● **Directions**
Of all the lines in the material, how many carry the string "classification"? Respond with the number by itself.

● **Provided records**
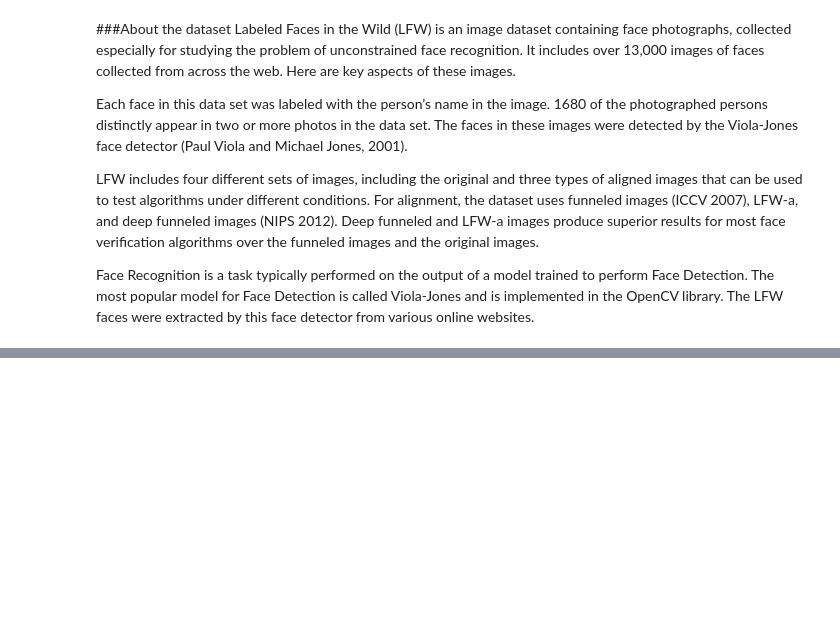
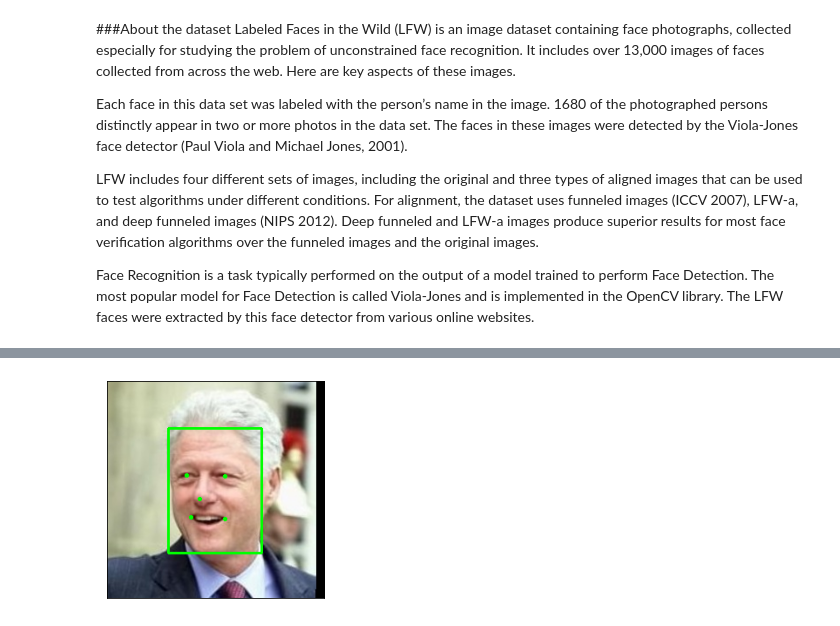
Before and after one commit to pasqualemocerino/AILabProj-FaceRecognition, a Jupyter notebook: FaceRecognition.ipynb, the cells around one changed output, grey strips where cells are left out. Cells and saved outputs as stored; diff of their text form; code cells hidden in the pictures; blank space fills up the shorter version.

```diff
--- a/FaceRecognition.ipynb
+++ b/FaceRecognition.ipynb
@@ -214,0 +172,6 @@ The classification step could be done by calculating the embedding distances bet
+# %%
+#Defining a face detector
+def face_detector(image):
+  detector = MTCNN()
+  bboxes = detector.detect_faces(image)
+  return bboxes
@@ -214,0 +180,6 @@ The classification step could be done by calculating the embedding distances bet
+# %%
+#Drawing function
+def draw_bounding_boxes(image, bboxes):
+    for box in bboxes:
+        x, y, w, h = box['box']
+        cv2.rectangle(image, (x, y), (x+w,y+h), (0,255,0), 2)
@@ -214,0 +188,4 @@ The classification step could be done by calculating the embedding distances bet
+# %%
+#Keypoints mark on face
+def mark_keypoints(image, keypoints):
+  cv2.circle(image, (keypoints), 1, (0,255,0), 2)
@@ -214,0 +194,7 @@ The classification step could be done by calculating the embedding distances bet
+# %%
+#Image processing
+image = cv2.imread(image_path)
+image = cv2.cvtColor(image, cv2.COLOR_BGR2RGB)
+
+bboxes = face_detector(image)
+print("Output of MTCNN detector: \n", bboxes)
@@ -214,0 +205,16 @@ The classification step could be done by calculating the embedding distances bet
+# %%
+# Drawing bounding box around face and marking keypoints
+draw_bounding_boxes(image, bboxes)
+mark_keypoints(image, bboxes[0]['keypoints']['left_eye'])
+mark_keypoints(image, bboxes[0]['keypoints']['right_eye'])
+mark_keypoints(image, bboxes[0]['keypoints']['nose'])
+mark_keypoints(image, bboxes[0]['keypoints']['mouth_left'])
+mark_keypoints(image, bboxes[0]['keypoints']['mouth_right'])
+
+# Display the image
+plt.imshow(image)
+plt.xticks([])
+plt.yticks([])
+plt.show()
+# %% [output]
+[figure, added]
```
Also changed, not shown: parts of 69 cells of this notebook.
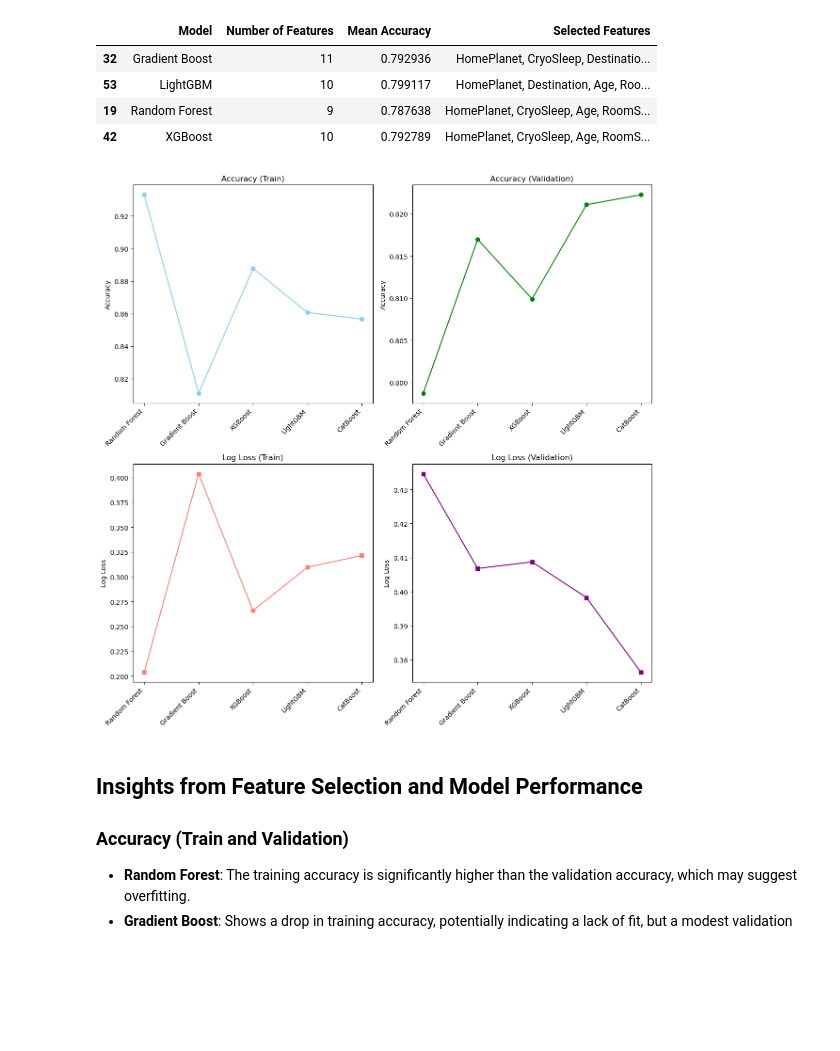
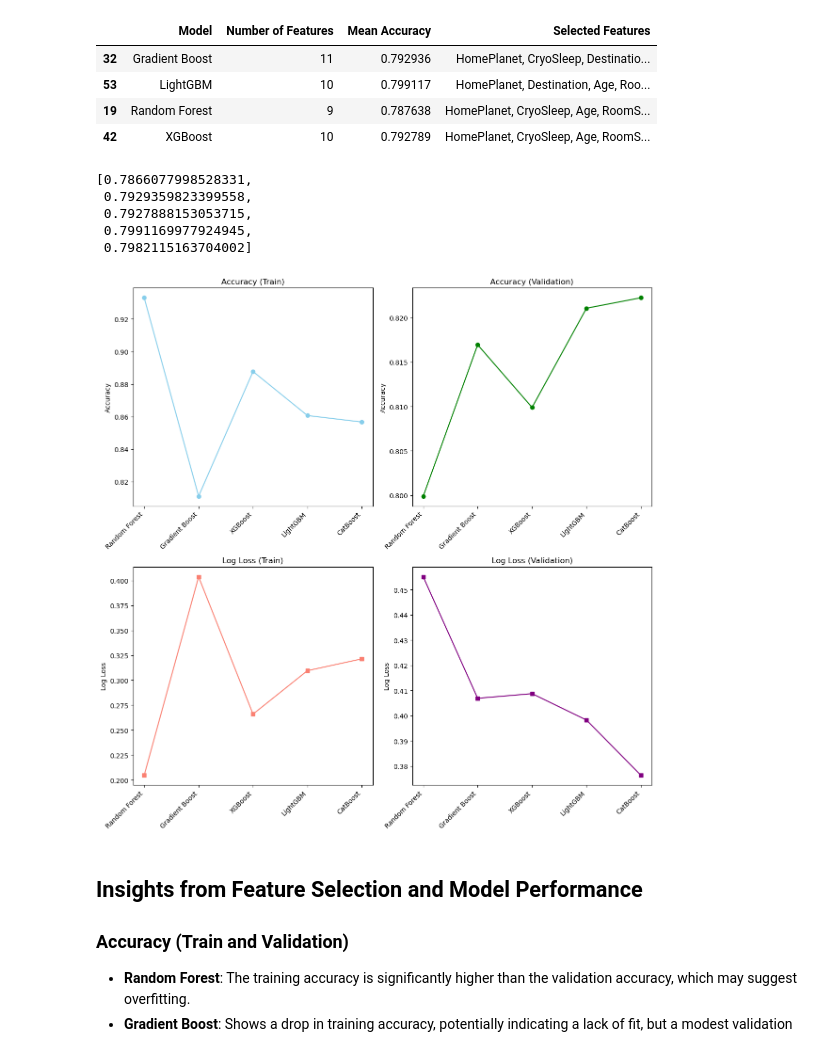
Before and after one commit to Greywolfie01/ML-Project, a Jupyter notebook: Decision_trees.ipynb, the cells around one changed output. Saved outputs shown, nothing was run; the diff lists cells and outputs as text; code cells hidden in the pictures; blank space fills up the shorter version.

```diff
--- a/Decision_trees.ipynb
+++ b/Decision_trees.ipynb
@@ -451,6 +451,8 @@ highest_accuracy_rows.head()
 | 19 | Random Forest | 9 | 0.787638 | HomePlanet, CryoSleep, Age, RoomS... |
 | 42 | XGBoost | 10 | 0.792789 | HomePlanet, CryoSleep, Age, RoomS... |
 # %%
+from catboost import Pool
+
 # Initialize an empty dictionary to store split datasets for each model
 model_datasets = {}
 
@@ -483,7 +485,8 @@ metrics = {
     "Accuracy (Train)": [],
     "Accuracy (Validation)": [],
     "Log Loss (Train)": [],
-    "Log Loss (Validation)": []
+    "Log Loss (Validation)": [],
+    'Accuracy (CV)' : []
 }
 
 # Add CatBoost to the dictionary with the full dataset
@@ -497,6 +500,12 @@ model_datasets["CatBoost"] = (X_train_full, X_val_full, y_train_full, y_val_full
 for name, model in models.items():
     # Retrieve the datasets for the current model
     X_train, X_val, y_train, y_val = model_datasets[name]
+
+    if name not in ['CatBoost']:
+        # Perform cross-validation and calculate the mean accuracy
+        cv_accuracies = cross_val_score(model, X_train, y_train, cv=5, scoring='accuracy')
+        cv_mean_accuracy = cv_accuracies.mean()
+        metrics['Accuracy (CV)'].append(cv_mean_accuracy)
 
     model.fit(X_train, y_train)
     y_train_pred = model.predict(X_train)
@@ -524,6 +533,32 @@ cb_y_train_pred = cb_model.predict(X_train_full)
 cb_y_val_pred = cb_model.predict(X_val_full)
 cb_y_train_proba = cb_model.predict_proba(X_train_full)
 cb_y_val_proba = cb_model.predict_proba(X_val_full)
+
+# Define numerical and categorical columns, excluding 'VIP'
+numerical_cols = ['Age', 'RoomService', 'FoodCourt', 'ShoppingMall', 'Spa', 'VRDeck']
+categorical_cols = ['HomePlanet', 'CryoSleep', 'Destination']
+
+# Combine the numerical and categorical columns for training
+all_features = numerical_cols + categorical_cols
+
+# Extract the features and target variable for cross-validation
+X_cv = decision_tree_df[all_features]
+y_cv = decision_tree_df['Transported'].astype(int)  # Ensure that target is integer encoded
+
+# Initialize CatBoost with the appropriate parameters, including the categorical features
+cb_model = CatBoostClassifier(
+    silent=True,
+    cat_features=categorical_cols  # Specify which features are categorical
+)
+
+# Perform cross-validation using CatBoost's Pool to handle categorical features
+cv_accuracies = cross_val_score(cb_model, X_cv, y_cv, cv=5, scoring='accuracy')
+cv_mean_accuracy = np.mean(cv_accuracies)
+
+# Store the cross-validation accuracy
+metrics['Accuracy (CV)'].append(cv_mean_accuracy)
+
+display(metrics['Accuracy (CV)'])
 
 # Convert predictions from strings to booleans if necessary
 cb_y_train_pred = [True if pred == 'True' else False for pred in cb_y_train_pred]
@@ -539,31 +574,36 @@ model_indices = range(len(metrics["Model"]))
 axs[0, 0].plot(model_indices, metrics["Accuracy (Train)"], marker='o', linestyle='-', color='skyblue')
 axs[0, 0].set_title('Accuracy (Train)')
 axs[0, 0].set_xticks(model_indices)
 axs[0, 0].set_xticklabels(metrics["Model"], rotation=45, ha='right')
 axs[0, 0].set_ylabel('Accuracy')
 
 # Line plot for Accuracy (Validation)
 axs[0, 1].plot(model_indices, metrics["Accuracy (Validation)"], marker='o', linestyle='-', color='green')
 axs[0, 1].set_title('Accuracy (Validation)')
 axs[0, 1].set_xticks(model_indices)
 axs[0, 1].set_xticklabels(metrics["Model"], rotation=45, ha='right')
 axs[0, 1].set_ylabel('Accuracy')
 
 # Line plot for Log Loss (Train)
 axs[1, 0].plot(model_indices, metrics["Log Loss (Train)"], marker='s', linestyle='-', color='salmon')
 axs[1, 0].set_title('Log Loss (Train)')
 axs[1, 0].set_xticks(model_indices)
 axs[1, 0].set_xticklabels(metrics["Model"], rotation=45, ha='right')
 axs[1, 0].set_ylabel('Log Loss')
 
 # Line plot for Log Loss (Validation)
 axs[1, 1].plot(model_indices, metrics["Log Loss (Validation)"], marker='s', linestyle='-', color='purple')
 axs[1, 1].set_title('Log Loss (Validation)')
 axs[1, 1].set_xticks(model_indices)
 axs[1, 1].set_xticklabels(metrics["Model"], rotation=45, ha='right')
 axs[1, 1].set_ylabel('Log Loss')
 
 plt.tight_layout()
 plt.show()
 # %% [output]
+[0.7866077998528331,
+ 0.7929359823399558,
+ 0.7927888153053715,
+ 0.7991169977924945,
+ 0.7982115163704002]
-[figure, old version]
+[figure, new version]
```
Also changed, not shown: parts of 7 cells of this notebook.
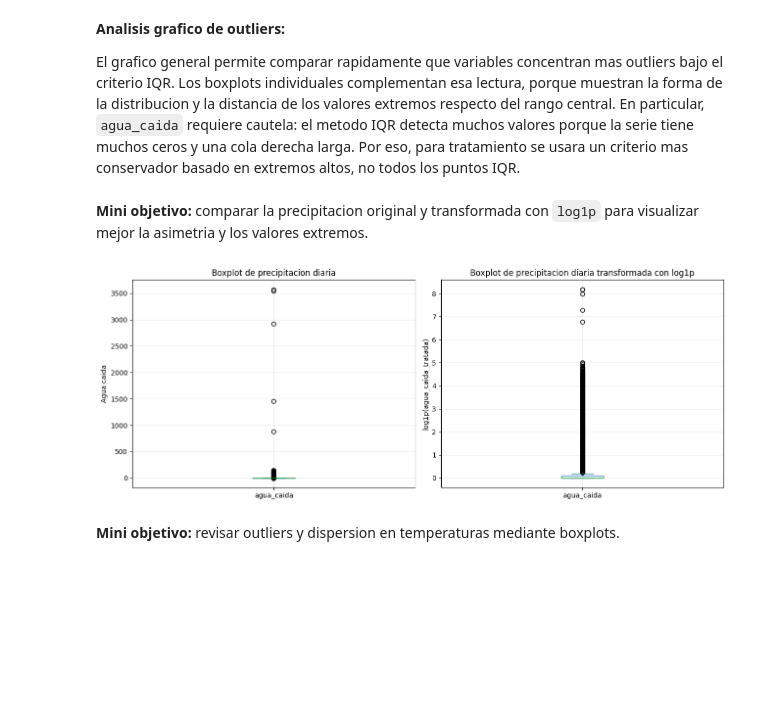
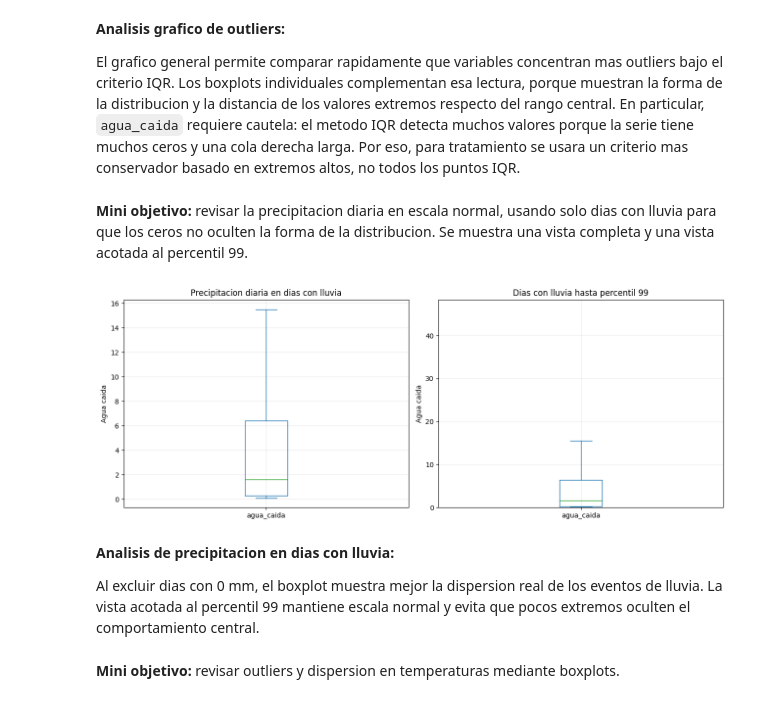
Before and after one commit to 4mnesia/DataMining, a Jupyter notebook: EV2_BIY7121_005D.ipynb, the cells around one changed output. Saved outputs shown, nothing was run; the diff lists cells and outputs as text; code cells hidden in the pictures; blank space fills up the shorter version.

```diff
--- a/EV2_BIY7121_005D.ipynb
+++ b/EV2_BIY7121_005D.ipynb
@@ -343,2 +406,15 @@ def cargar_dataset_clima(ruta_csv):
+# %%
+def cargar_dataset_clima(ruta_csv):
+    filas, filas_entre_comillas, filas_con_error = leer_filas_clima(ruta_csv)
+    datos = convertir_tipos_clima(filas)
+
+    resumen = {
+        'filas_cargadas': len(datos),
+        'columnas_cargadas': datos.shape[1],
+        'filas_entre_comillas_corregidas': filas_entre_comillas,
+        'filas_con_error': len(filas_con_error),
+    }
+
+    return datos, resumen, filas_con_error
 # %% [markdown]
 **Mini objetivo:** ejecutar la carga controlada y revisar una muestra inicial del dataset corregido.
@@ -642,22 +747,31 @@ plt.show()
 
 El grafico general permite comparar rapidamente que variables concentran mas outliers bajo el criterio IQR. Los boxplots individuales complementan esa lectura, porque muestran la forma de la distribucion y la distancia de los valores extremos respecto del rango central. En particular, `agua_caida` requiere cautela: el metodo IQR detecta muchos valores porque la serie tiene muchos ceros y una cola derecha larga. Por eso, para tratamiento se usara un criterio mas conservador basado en extremos altos, no todos los puntos IQR.
 # %% [markdown]
-**Mini objetivo:** comparar la precipitacion original y transformada con `log1p` para visualizar mejor la asimetria y los valores extremos.
+**Mini objetivo:** revisar la precipitacion diaria en escala normal, usando solo dias con lluvia para que los ceros no oculten la forma de la distribucion. Se muestra una vista completa y una vista acotada al percentil 99.
 # %%
+serie_agua = df['agua_caida'].dropna()
+serie_agua_lluvia = serie_agua[serie_agua > 0]
+limite_visual_agua = serie_agua_lluvia.quantile(0.99)
+
 fig, axes = plt.subplots(1, 2, figsize=(13, 5))
 
-df['agua_caida'].dropna().plot(kind='box', ax=axes[0])
-axes[0].set_title('Boxplot de precipitacion diaria')
+serie_agua_lluvia.plot(kind='box', ax=axes[0], showfliers=False)
+axes[0].set_title('Precipitacion diaria en dias con lluvia')
 axes[0].set_ylabel('Agua caida')
 
-np.log1p(df['agua_caida'].dropna()).plot(kind='box', ax=axes[1])
-axes[1].set_title('Boxplot de precipitacion diaria transformada con log1p')
-axes[1].set_ylabel('log1p(agua_caida_tratada)')
+serie_agua_lluvia.plot(kind='box', ax=axes[1], showfliers=False)
+axes[1].set_title('Dias con lluvia hasta percentil 99')
+axes[1].set_ylabel('Agua caida')
+axes[1].set_ylim(0, limite_visual_agua)
 
 plt.tight_layout()
 plt.show()
 # %% [output]
-[figure, old version]
+[figure, new version]
+# %% [markdown]
+**Analisis de precipitacion en dias con lluvia:**
+
+Al excluir dias con 0 mm, el boxplot muestra mejor la dispersion real de los eventos de lluvia. La vista acotada al percentil 99 mantiene escala normal y evita que pocos extremos oculten el comportamiento central.
 # %% [markdown]
 **Mini objetivo:** revisar outliers y dispersion en temperaturas mediante boxplots.
 # %%
```
Also changed, not shown: parts of 197 cells of this notebook, 2 other files.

● **Answer section**
5